Segment Open
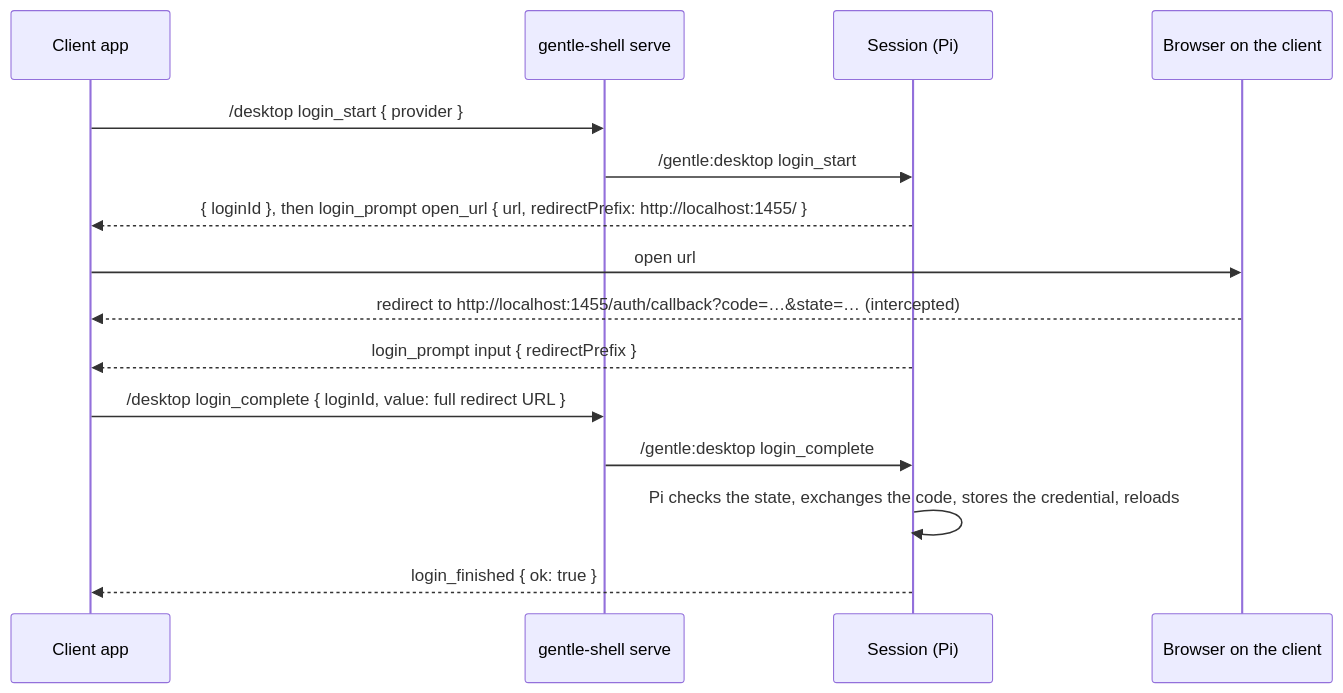
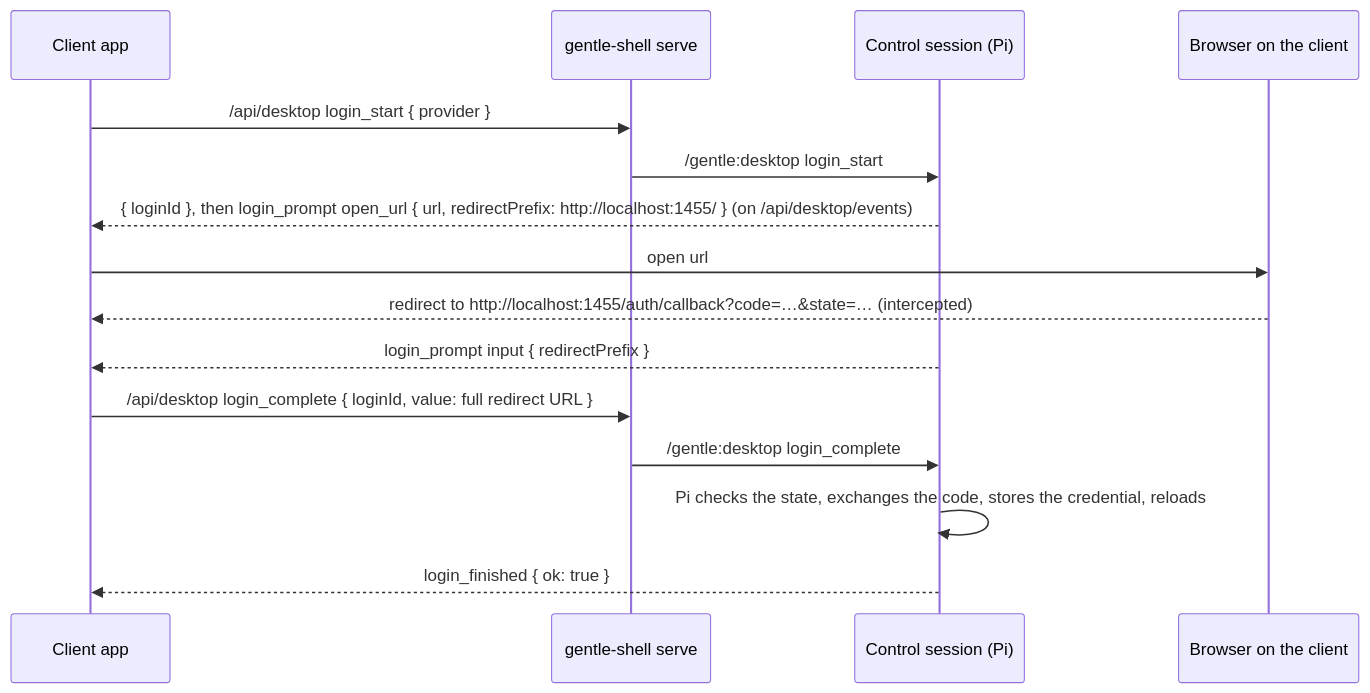
The seventh of 8 diagrams in docs/remote.md (Gentleman-Programming/gentle-shell), drawn with Mermaid before and after one commit. The commit also changed other lines of this file and 20 other files, not shown here.

First line of the commit message:
feat(serve): Desktop RPC without opening a session

````diff
--- a/docs/remote.md
+++ b/docs/remote.md
@@ -265,17 +267,17 @@
 ```mermaid
 sequenceDiagram
     participant App as Client app
     participant S as gentle-shell serve
-    participant Pi as Session (Pi)
+    participant Pi as Control session (Pi)
     participant B as Browser on the client
-    App->>S: /desktop login_start { provider }
+    App->>S: /api/desktop login_start { provider }
     S->>Pi: /gentle:desktop login_start
-    Pi-->>App: { loginId }, then login_prompt open_url { url, redirectPrefix: http://localhost:1455/ }
+    Pi-->>App: { loginId }, then login_prompt open_url { url, redirectPrefix: http://localhost:1455/ } (on /api/desktop/events)
     App->>B: open url
     B-->>App: redirect to http://localhost:1455/auth/callback?code=…&state=… (intercepted)
     Pi-->>App: login_prompt input { redirectPrefix }
-    App->>S: /desktop login_complete { loginId, value: full redirect URL }
+    App->>S: /api/desktop login_complete { loginId, value: full redirect URL }
     S->>Pi: /gentle:desktop login_complete
     Pi->>Pi: Pi checks the state, exchanges the code, stores the credential, reloads
     Pi-->>App: login_finished { ok: true }
 ```
````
Segment Closed
▸ **INSTRUCTIONS TO FOLLOW**
Each line holding "loginId" should be copied from the material above.

▸ **RESPONSE FOR THIS EXERCISE**
-    Pi-->>App: { loginId }, then login_prompt open_url { url, redirectPrefix: http://localhost:1455/ }
+    Pi-->>App: { loginId }, then login_prompt open_url { url, redirectPrefix: http://localhost:1455/ } (on /api/desktop/events)
-    App->>S: /desktop login_complete { loginId, value: full redirect URL }
+    App->>S: /api/desktop login_complete { loginId, value: full redirect URL }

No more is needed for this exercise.